## Source data:
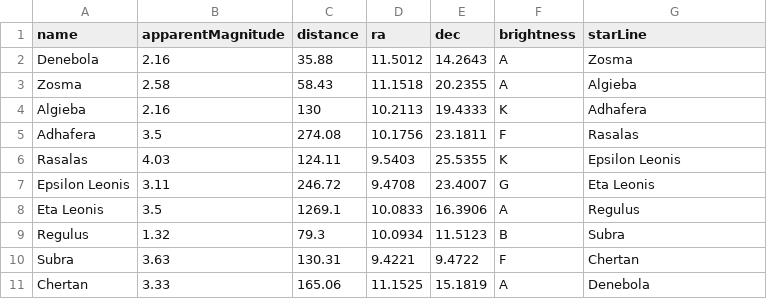
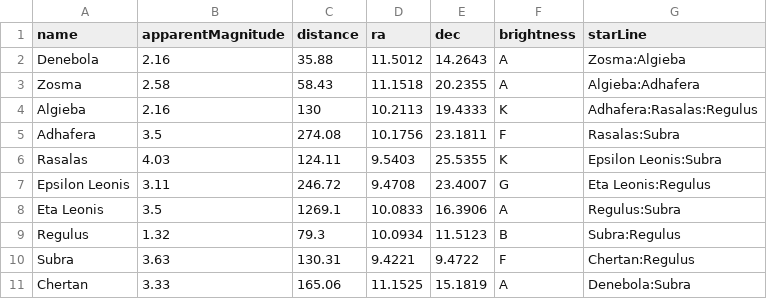
Before and after one commit to Kang-JiHyeon/Scinergy, a CSV file: Assets/StreamingAssets/starTest.csv, drawn as a sheet.

Commit message:
CSV test

```diff
--- a/Assets/StreamingAssets/starTest.csv
+++ b/Assets/StreamingAssets/starTest.csv
@@ -1,11 +1,11 @@
 name,apparentMagnitude,distance,ra,dec,brightness,starLine
-Denebola,2.16,35.88,11.5012,14.2643,A,Zosma
-Zosma,2.58,58.43,11.1518,20.2355,A,Algieba
-Algieba,2.16,130,10.2113,19.4333,K,Adhafera
-Adhafera,3.5,274.08,10.1756,23.1811,F,Rasalas
-Rasalas,4.03,124.11,9.5403,25.5355,K,Epsilon Leonis
-Epsilon Leonis,3.11,246.72,9.4708,23.4007,G,Eta Leonis
-Eta Leonis,3.5,1269.1,10.0833,16.3906,A,Regulus
-Regulus,1.32,79.3,10.0934,11.5123,B,Subra
-Subra,3.63,130.31,9.4221,9.4722,F,Chertan
-Chertan,3.33,165.06,11.1525,15.1819,A,Denebola
+Denebola,2.16,35.88,11.5012,14.2643,A,Zosma:Algieba
+Zosma,2.58,58.43,11.1518,20.2355,A,Algieba:Adhafera
+Algieba,2.16,130,10.2113,19.4333,K,Adhafera:Rasalas:Regulus
+Adhafera,3.5,274.08,10.1756,23.1811,F,Rasalas:Subra
+Rasalas,4.03,124.11,9.5403,25.5355,K,Epsilon Leonis:Subra
+Epsilon Leonis,3.11,246.72,9.4708,23.4007,G,Eta Leonis:Regulus
+Eta Leonis,3.5,1269.1,10.0833,16.3906,A,Regulus:Subra
+Regulus,1.32,79.3,10.0934,11.5123,B,Subra:Regulus
+Subra,3.63,130.31,9.4221,9.4722,F,Chertan:Regulus
+Chertan,3.33,165.06,11.1525,15.1819,A,Denebola:Subra
```
Also changed, not shown: 4 other files.
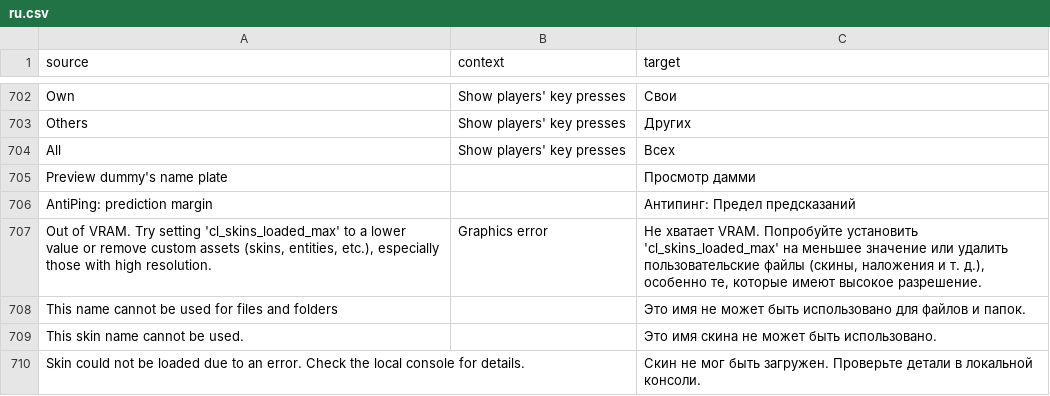
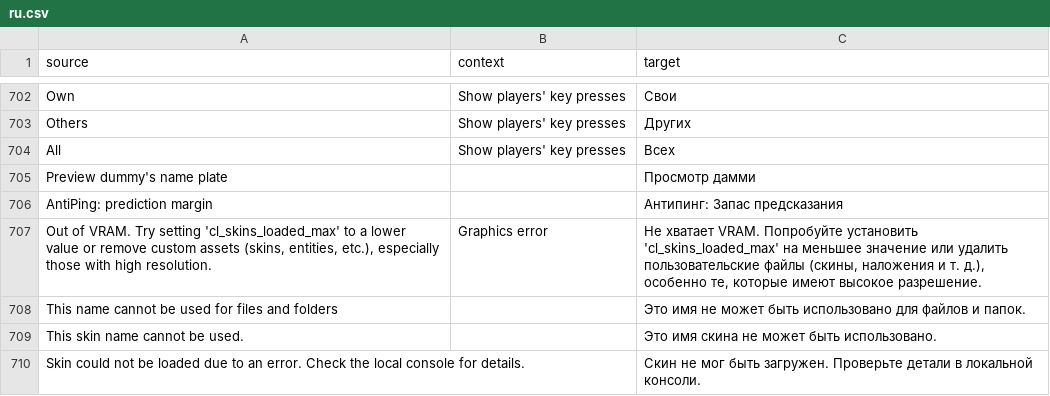
Before and after one commit to ddnet/ddnet-translations, a CSV file: ddnet/ru.csv, drawn as a sheet; only a part is shown, gaps mark what is left out.

Commit message:
Translated using Weblate (Russian)
Currently translated at 96.6% (814 of 842 strings)

Translation: DDNet/DDNet
Translate-URL: https://hosted.weblate.org/projects/ddnet/ddnet/ru/

```diff
--- a/ddnet/ru.csv
+++ b/ddnet/ru.csv
@@ -705,3 +705,3 @@
 "Preview dummy's name plate","","Просмотр дамми"
-"AntiPing: prediction margin","","Антипинг: Предел предсказаний"
+"AntiPing: prediction margin","","Антипинг: Запас предсказания"
 "Out of VRAM. Try setting 'cl_skins_loaded_max' to a lower value or remove custom assets (skins, entities, etc.), especially those with high resolution.","Graphics error","Не хватает VRAM. Попробуйте установить 'cl_skins_loaded_max' на меньшее значение или удалить пользовательские файлы (скины, наложения и т. д.), особенно те, которые имеют высокое разрешение."
```
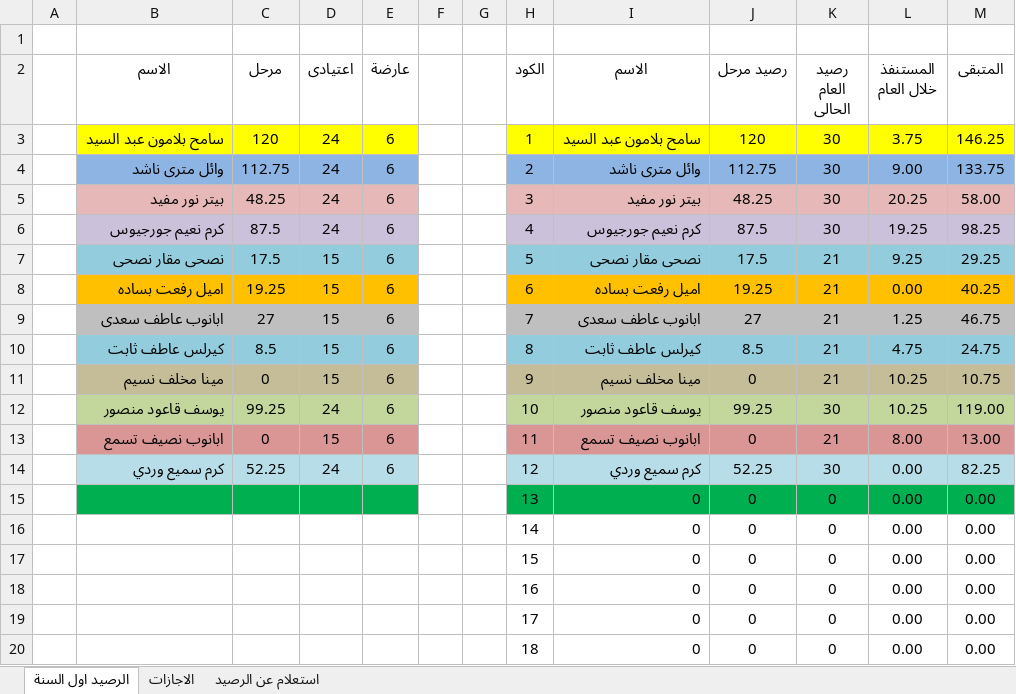
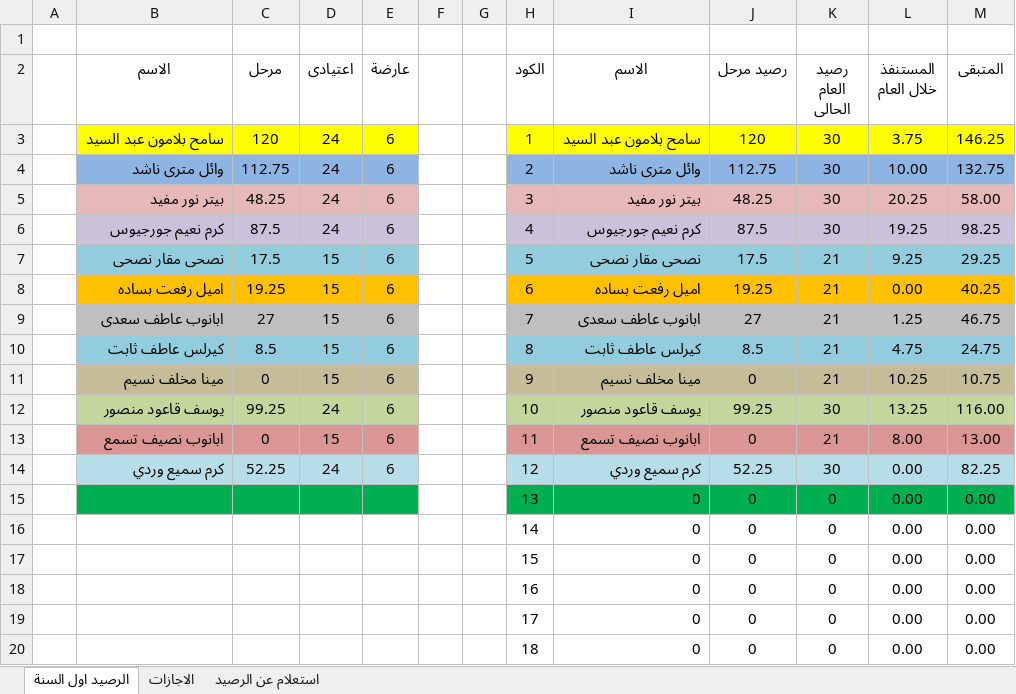
Before and after one commit to peternour/dayoffbalance, an Excel workbook: 2025/Days off_balance_Naghammadi_2025.xlsm, sheet الرصيد اول السنة, drawn as a sheet; values as stored, in another font and other column widths than the file's, no borders; the diff names each change by its address in the sheet, - before the commit and + after, or states it on an @@ line.

```diff
--- a/2025/Days off_balance_Naghammadi_2025.xlsm (sheet الرصيد اول السنة)
+++ b/2025/Days off_balance_Naghammadi_2025.xlsm (sheet الرصيد اول السنة)
-L4 (المستنفذ خلال العام): 9.00
+L4 (المستنفذ خلال العام): 10.00
-M4 (المتبقى): 133.75
+M4 (المتبقى): 132.75
-L12 (المستنفذ خلال العام): 10.25
+L12 (المستنفذ خلال العام): 13.25
-M12 (المتبقى): 119.00
+M12 (المتبقى): 116.00
```
Also changed, not shown: sheet الاجازات.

## Exercise directions:
Wherever the word "Regulus" appears in the records above, copy that line.

## Exercise output:
-Eta Leonis,3.5,1269.1,10.0833,16.3906,A,Regulus
-Regulus,1.32,79.3,10.0934,11.5123,B,Subra
+Algieba,2.16,130,10.2113,19.4333,K,Adhafera:Rasalas:Regulus
+Epsilon Leonis,3.11,246.72,9.4708,23.4007,G,Eta Leonis:Regulus
+Eta Leonis,3.5,1269.1,10.0833,16.3906,A,Regulus:Subra
+Regulus,1.32,79.3,10.0934,11.5123,B,Subra:Regulus
+Subra,3.63,130.31,9.4221,9.4722,F,Chertan:Regulus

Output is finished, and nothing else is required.